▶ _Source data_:

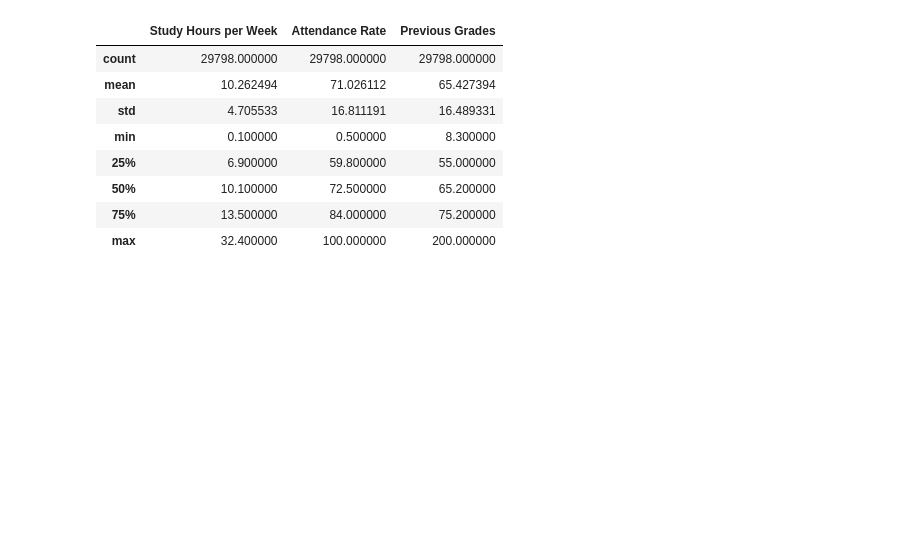
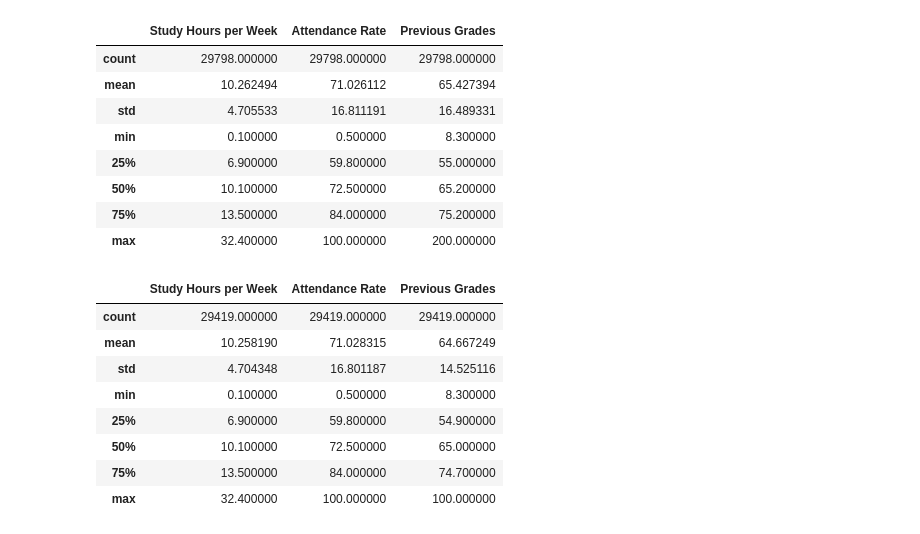
Before and after one commit to Kaushall-raut/vautech_task_ML_06, a Jupyter notebook: student_performance.ipynb, the cells around one changed output. Cells and saved outputs as stored; diff of their text form; code cells hidden in the pictures; blank space fills up the shorter version.

```diff
--- a/student_performance.ipynb
+++ b/student_performance.ipynb
@@ -90,4 +90,16 @@ df.describe()
 | 75% | 13.500000 | 84.000000 | 75.200000 |
 | max | 32.400000 | 100.000000 | 200.000000 |
 # %%
-df=df[df[]]
+df=df[df['Previous Grades']<=100]
+# %%
+df.describe()
+# %% [output]
+|  | Study Hours per Week | Attendance Rate | Previous Grades |
+| count | 29419.000000 | 29419.000000 | 29419.000000 |
+| mean | 10.258190 | 71.028315 | 64.667249 |
+| std | 4.704348 | 16.801187 | 14.525116 |
+| min | 0.100000 | 0.500000 | 8.300000 |
+| 25% | 6.900000 | 59.800000 | 54.900000 |
+| 50% | 10.100000 | 72.500000 | 65.000000 |
+| 75% | 13.500000 | 84.000000 | 74.700000 |
+| max | 32.400000 | 100.000000 | 100.000000 |
```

▶ _Work to be completed_: Without the pictures, give all of the entries above again exactly.

▶ _Output of the exercise_:
Before and after one commit to Kaushall-raut/vautech_task_ML_06, a Jupyter notebook: student_performance.ipynb, the cells around one changed output. Cells and saved outputs as stored; diff of their text form; code cells hidden in the pictures; blank space fills up the shorter version.

```diff
--- a/student_performance.ipynb
+++ b/student_performance.ipynb
@@ -90,4 +90,16 @@ df.describe()
 | 75% | 13.500000 | 84.000000 | 75.200000 |
 | max | 32.400000 | 100.000000 | 200.000000 |
 # %%
-df=df[df[]]
+df=df[df['Previous Grades']<=100]
+# %%
+df.describe()
+# %% [output]
+|  | Study Hours per Week | Attendance Rate | Previous Grades |
+| count | 29419.000000 | 29419.000000 | 29419.000000 |
+| mean | 10.258190 | 71.028315 | 64.667249 |
+| std | 4.704348 | 16.801187 | 14.525116 |
+| min | 0.100000 | 0.500000 | 8.300000 |
+| 25% | 6.900000 | 59.800000 | 54.900000 |
+| 50% | 10.100000 | 72.500000 | 65.000000 |
+| 75% | 13.500000 | 84.000000 | 74.700000 |
+| max | 32.400000 | 100.000000 | 100.000000 |
```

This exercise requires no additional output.